BAMAKO, Mali – The final report on a 2014 Air Algerie airliner crash that killed 116 people, released Friday, April 22, said the accident was largely due to the pilots failing to activate the plane's anti-icing system.
The McDonnell Douglas MD-83 crashed in the desert in northern Mali in bad weather, barely half an hour into its flight from Burkina Faso's capital Ouagadougou to Algiers, killing everyone on board.
France bore the brunt of the tragedy with 54 dead – nearly half of the victims – and in some cases, whole families wiped out.
Presenting the report by investigators from France's BEA civil aviation authority in Bamako on Friday, Mali's Transport Minister Mamadou Hachim Koumare said engine pressure sensors had become blocked, seemingly by ice crystals, and the crew did not turn on the anti-icing system.
"The blocking of the sensors disturbed the operation of the engines, restricting the power to a level where the plane was unable to continue its flight at cruising altitude," Koumare said.

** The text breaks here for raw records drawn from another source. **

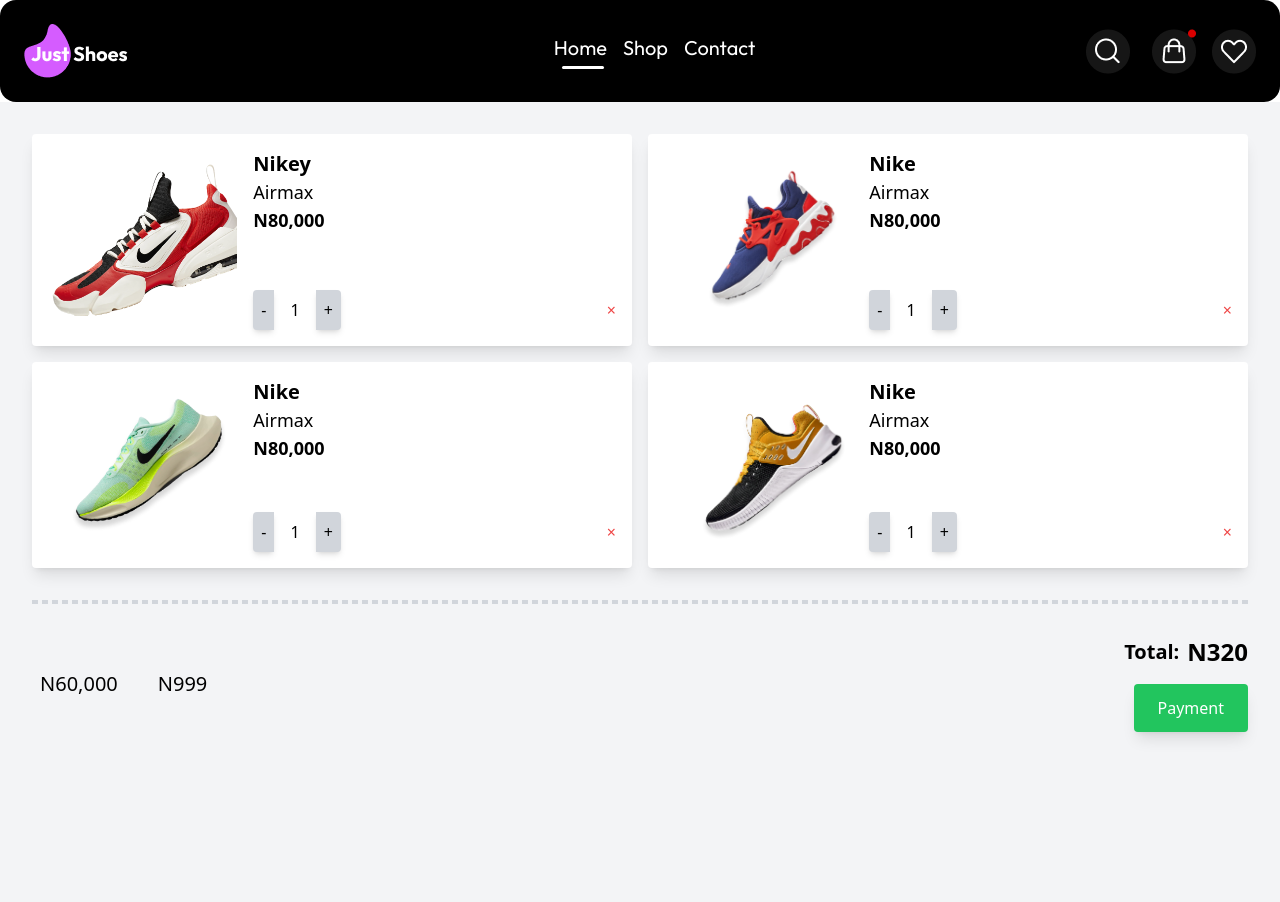
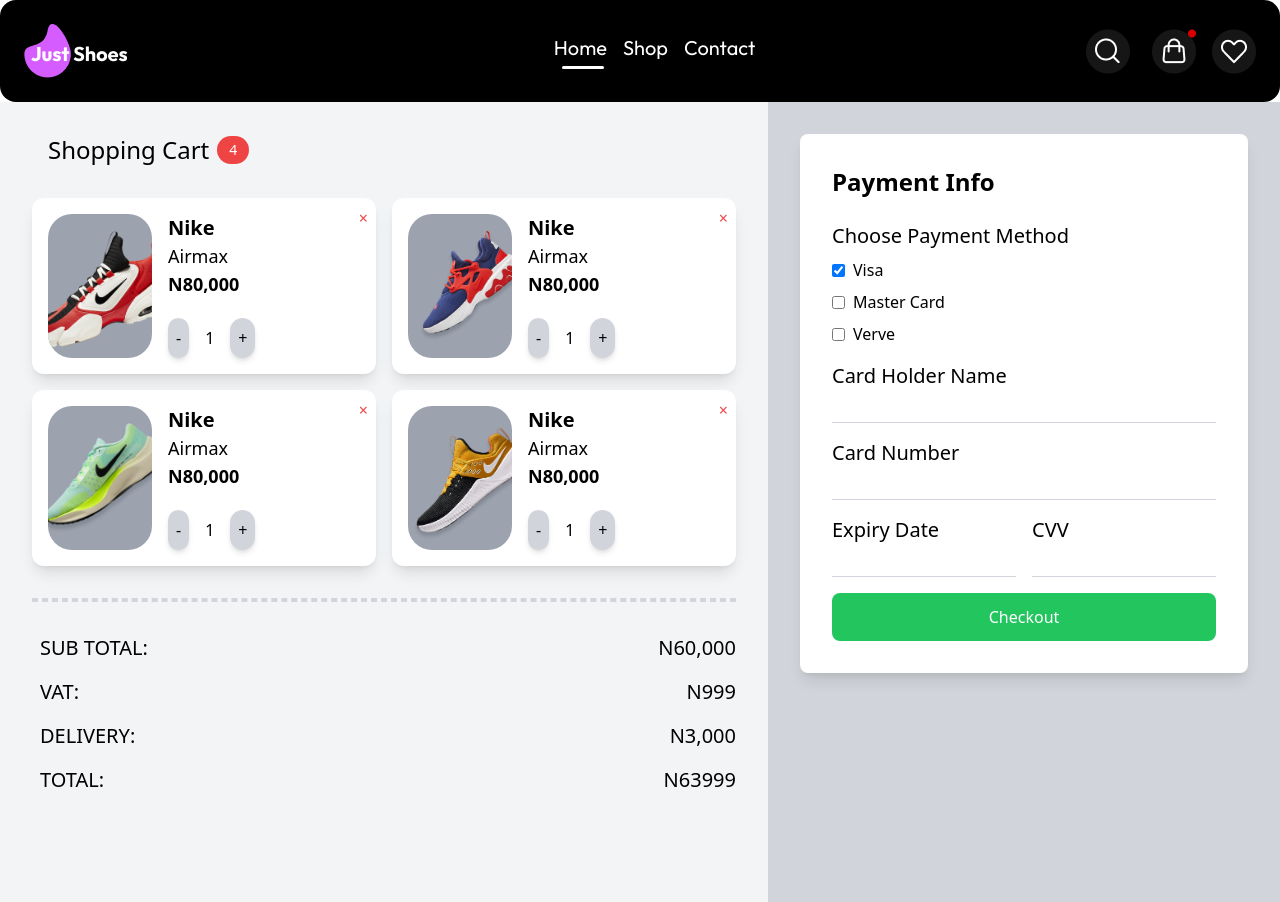
Before and after one commit to EniolaCodes/just-shoes, a React (Vite) app: page /cart in a window 1280 px wide. Built offline with nearby package versions, Linux system fonts and the light colour scheme.

Commit message:
create the cart/checkout page

```diff
--- a/shoeData.js
+++ b/shoeData.js
@@ -9,9 +9,8 @@
 const shoesData = [
 	{
 		id: 1,
-		color: "bg-indigo-500",
-
-		name: "Nikey ",
+		color: "custom indigo",
+		name: "Nike ",
 		model: "Airmax",
 		price: "N80,000",
 		img: shoe1,
@@ -19,8 +18,7 @@
 	},
 	{
 		id: 2,
-		color: "bg-neutral-400",
-
+		color: "custom-neutral",
 		name: "Nike",
 		model: "Airmax",
 		price: "N80,000",
@@ -29,8 +27,7 @@
 	},
 	{
 		id: 3,
-		color: "bg-emerald-400",
-
+		color: "custom-emerald",
 		name: "Nike",
 		model: "Airmax",
 		price: "N80,000",
@@ -39,8 +36,7 @@
 	},
 	{
 		id: 4,
-		color: "bg-fuchsia-500",
-
+		color: "custom-pink",
 		name: "Nike",
 		model: "Airmax",
 		price: "N80,000",
@@ -49,7 +45,7 @@
 	},
 	{
 		id: 5,
-		color: "bg-yellow-300",
+		color: "custom-yellow",
 		name: "Nike",
 		model: "Airmax",
 		price: "N80,000",
--- a/src/App.jsx
+++ b/src/App.jsx
@@ -5,7 +5,7 @@
 import Contact from "./Pages/Contact";
 import ShoeDetail from "./Pages/ShoeDetail";
 import Cart from "./Pages/Cart";
-
+import Success from "./Pages/Success";
 
 const App = () => {
 	return (
@@ -17,6 +17,7 @@
 				<Route path="/contact" element={<Contact />} />
 				<Route path="/shoe/:id" element={<ShoeDetail />} />
 				<Route path="/cart" element={<Cart />} />
+				<Route path="/success" element={<Success />} />
 			</Routes>
 		</BrowserRouter>
 	);
--- a/src/Pages/Cart.jsx
+++ b/src/Pages/Cart.jsx
@@ -13,7 +13,9 @@
 	const handleQuantityChange = (id, delta) => {
 		setCartItems((prevItems) =>
 			prevItems.map((item) =>
-				item.id === id ? { ...item, quantity: item.quantity + delta } : item
+				item.id === id && item.quantity + delta > 0
+					? { ...item, quantity: item.quantity + delta }
+					: item
 			)
 		);
 	};
@@ -22,23 +24,42 @@
 		setCartItems((prevItems) => prevItems.filter((item) => item.id !== id));
 	};
 
-	const totalAmount = cartItems.reduce(
-		(acc, item) => acc + item.quantity * parseInt(item.price.replace("N", "")),
-		0
-	);
+	const totalAmount = 60000 + 999 + 3000;
 
 	return (
-		<div className="p-8 bg-gray-100 min-h-screen">
-			{/* Upper Part */}
+		<div className="flex flex-col lg:flex-row min-h-screen">
+			{/* Left Side */}
+			<div className="p-8 bg-gray-100 w-full lg:w-3/5">
+				<div className="flex items-center mb-8">
+					<button className="mr-4">
+						<i className="fas fa-arrow-left"></i>
+					</button>
+					<h1 className="text-2xl font-medium">Shopping Cart</h1>
+					<span className="ml-2 bg-red-500 text-white rounded-full px-3 py-1 text-sm font-medium">
+						{cartItems.length}
+					</span>
+				</div>
+
 				<div className="grid grid-cols-1 md:grid-cols-2 gap-4 mb-8">
 					{cartItems.map((item) => (
-					<div key={item.id} className="bg-white p-4 rounded shadow-lg flex">
+						<div
+							key={item.id}
+							className="bg-white p-4 rounded-xl shadow-lg flex relative"
+						>
+							<button
+								onClick={() => handleRemoveItem(item.id)}
+								className="absolute top-2 right-2 text-red-500 hover:text-red-700 transition duration-300"
+							>
+								&times;
+							</button>
+							<div className="w-1/3 h-36 bg-gray-400 rounded-3xl mr-4 flex-shrink-0 flex items-center justify-center">
 								<img
 									src={item.img}
 									alt={item.name}
-							className="w-1/3 h-auto object-cover"
+									className="w-full h-full object-cover rounded-3xl"
 								/>
-						<div className="w-2/3 pl-4 flex flex-col justify-between">
+							</div>
+							<div className="flex-1 flex flex-col justify-between">
 								<div>
 									<h3 className="text-xl font-bold">{item.name}</h3>
 									<p className="text-lg">{item.model}</p>
@@ -47,22 +68,16 @@
 								<div className="flex items-center mt-4">
 									<button
 										onClick={() => handleQuantityChange(item.id, -1)}
-									className="bg-gray-300 p-2 rounded-l shadow-md hover:bg-gray-400 transition duration-300"
+										className="bg-gray-300 p-2 rounded-full shadow-md hover:bg-gray-400 transition duration-300"
 									>
 										-
 									</button>
 									<p className="px-4">{item.quantity}</p>
 									<button
 										onClick={() => handleQuantityChange(item.id, 1)}
-									className="bg-gray-300 p-2 rounded-r shadow-md hover:bg-gray-400 transition duration-300"
+										className="bg-gray-300 p-2 rounded-full shadow-md hover:bg-gray-400 transition duration-300"
 									>
 										+
-								</button>
-								<button
-									onClick={() => handleRemoveItem(item.id)}
-									className="ml-auto text-red-500 hover:text-red-700 transition duration-300"
-								>
-									&times;
 									</button>
 								</div>
 							</div>
@@ -72,28 +87,71 @@
 
 				<hr className="border-dashed border-2 border-gray-300 mb-8" />
 
-			{/* Lower Part */}
-			<div className="flex flex-col md:flex-row justify-between items-center">
-				<div className="flex items-center mb-4 md:mb-0">
-					<div className="flex items-center mr-8">
-						<i className="fas fa-check text-green-500"></i>
-						<p className="text-xl ml-2">N60,000</p>
+				{/* Summary */}
+				<div className="flex flex-col space-y-4">
+					{[
+						{ label: "SUB TOTAL", amount: "N60,000" },
+						{ label: "VAT", amount: "N999" },
+						{ label: "DELIVERY", amount: "N3,000" },
+						{ label: "TOTAL", amount: `N${totalAmount}` },
+					].map((item, index) => (
+						<div key={index} className="flex items-center justify-between">
+							<div className="flex items-center">
+								<i className="fas fa-check text-green-500 mr-2"></i>
+								<p className="text-xl">{item.label}:</p>
 							</div>
-					<div className="flex items-center">
-						<i className="fas fa-check text-green-500"></i>
-						<p className="text-xl ml-2">N999</p>
+							<p className="text-xl">{item.amount}</p>
+						</div>
+					))}
 				</div>
 			</div>
-				<div className="flex flex-col items-center md:items-end">
-					<div className="flex items-center mb-4">
-						<p className="text-xl font-semibold mr-2">Total:</p>
-						<p className="text-2xl font-bold">N{totalAmount}</p>
+
+			{/* Right Side */}
+			<div className="w-full lg:w-2/5 bg-gray-300 p-8 flex flex-col justify-between">
+				<div className="bg-white rounded-lg shadow-lg p-8">
+					<h3 className="text-2xl font-bold mb-6">Payment Info</h3>
+					<div className="mb-4">
+						<p className="block text-xl font-medium mb-2">
+							Choose Payment Method
+						</p>
+						<div className="flex flex-col">
+							<label className="flex items-center mb-2">
+								<input type="checkbox" className="mr-2" defaultChecked={true} />
+								Visa
+							</label>
+							<label className="flex items-center mb-2">
+								<input type="checkbox" className="mr-2" />
+								Master Card
+							</label>
+							<label className="flex items-center">
+								<input type="checkbox" className="mr-2" />
+								Verve
+							</label>
+						</div>
+					</div>
+					<div className="mb-4">
+						<p className="block text-xl font-medium mb-8">Card Holder Name</p>
+						<hr className="border-gray-300" />
+					</div>
+					<div className="mb-4">
+						<p className="block text-xl font-medium mb-8">Card Number</p>
+						<hr className="border-gray-300" />
+					</div>
+					<div className="flex justify-between mb-4">
+						<div className="w-1/2 pr-2">
+							<p className="block text-xl font-medium mb-8">Expiry Date</p>
+							<hr className="border-gray-300" />
+						</div>
+						<div className="w-1/2 pl-2">
+							<p className="block text-xl font-medium mb-8">CVV</p>
+							<hr className="border-gray-300" />
+						</div>
 					</div>
 					<Link
-						to="/payment"
-						className="bg-green-500 text-white px-6 py-3 rounded shadow-lg hover:bg-green-600 transition duration-300"
+						to="/success"
+						className="bg-green-500 text-white py-3 rounded-lg text-center block w-full hover:bg-green-600 transition duration-300"
 					>
-						Payment
+						Checkout
 					</Link>
 				</div>
 			</div>
--- a/src/Pages/ShoeDetail.jsx
+++ b/src/Pages/ShoeDetail.jsx
@@ -20,7 +20,7 @@
 	return (
 		<div className="p-8 bg-gray-100 min-h-screen flex flex-col md:flex-row">
 			<div className="md:w-1/2 ">
-				<div className={`${shoe.color}; p-4 rounded-3xl w-[386px] h-[572px]`}>
+				<div className={`${shoe.color} p-4 rounded-3xl w-[386px] h-[572px]`}>
 					<div className="w-full h-auto flex flex-col justify-between">
 						<div>
 							<p className="text-[#ffffff] text-xs font-medium font-['outfit']">
--- a/src/Pages/Shop.jsx
+++ b/src/Pages/Shop.jsx
@@ -29,7 +29,7 @@
 					<Link key={shoe.id} to={`/shoe/${shoe.id}`}>
 						<div className="w-[240px] h-[320px] flex flex-col self-stretch justify-between items-center px-4 py-6">
 							<div
-								className={`${shoe.color}; p-4 rounded-3xl flex flex-col justify-between h-full`}
+								className={`${shoe.color} p-4 rounded-3xl flex flex-col justify-between h-full`}
 							>
 								<div className="flex justify-between items-center">
 									<div className="flex flex-col gap-0">
--- /dev/null
+++ b/src/Pages/Success.tsx
@@ -0,0 +1,11 @@
+import React from 'react';
+
+const Success = () => {
+    return (
+        <div>
+
+        </div>
+    );
+};
+
+export default Success;
--- a/tailwind.config.js
+++ b/tailwind.config.js
@@ -2,7 +2,24 @@
 export default {
 	content: ["./index.html", "./src/**/*.{js,ts,jsx,tsx}"],
 	theme: {
-		extend: {},
+		extend: {
+			// colors: {
+			// 	"custom-indigo": "bg-indigo-500",
+			// 	"custom-neutral": "bg-neutral-400",
+			// 	"custom-emerald": "bg-emerald-400",
+			// 	"custom-pink": "bg-fuchsia-500",
+			// 	"custom-yellow": "bg-yellow-300",
+			// 	"custom-red": "bg-red-300",
+			// },
+			colors: {
+				"custom-indigo": "#FF5733 ",
+				"custom-neutral": "#3498DB ",
+				"custom-emerald": "#F39C12 ",
+				"custom-pink": "#8E44AD ",
+				"custom-yellow": "#F39C12 ",
+				"custom-red": "#27AE60",
+			},
+		},
 	},
 	plugins: [],
 };
```
Lines whose indentation alone changed are shown as unchanged.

Koumare said the investigation had faced problems, particularly with accessing information from one of the plane's flight data recorders, which limited the analysis of the crew's behaviour during the flight.
In April last year the BEA – which was invited to help with the probe by the Malian authorities – said that data showed that as they got into difficulties, the pilots did not attempt a maneuver to pull the plane out of a stall.
A French judicial probe last year, reported by Le Figaro newspaper, also pointed to other factors behind the crash, including the pilots' lack of experience flying in African weather conditions.
The crash in July 2014 was the third fatal incident worldwide in the space of just eight days, capping a disastrous spell for the aviation industry.
It followed the shooting down of a Malaysia Airlines plane in restive eastern Ukraine, killing all 298 people on board, and the crash of a flight in torrential rain in Taiwan, with the loss of 48 lives. – Rappler.com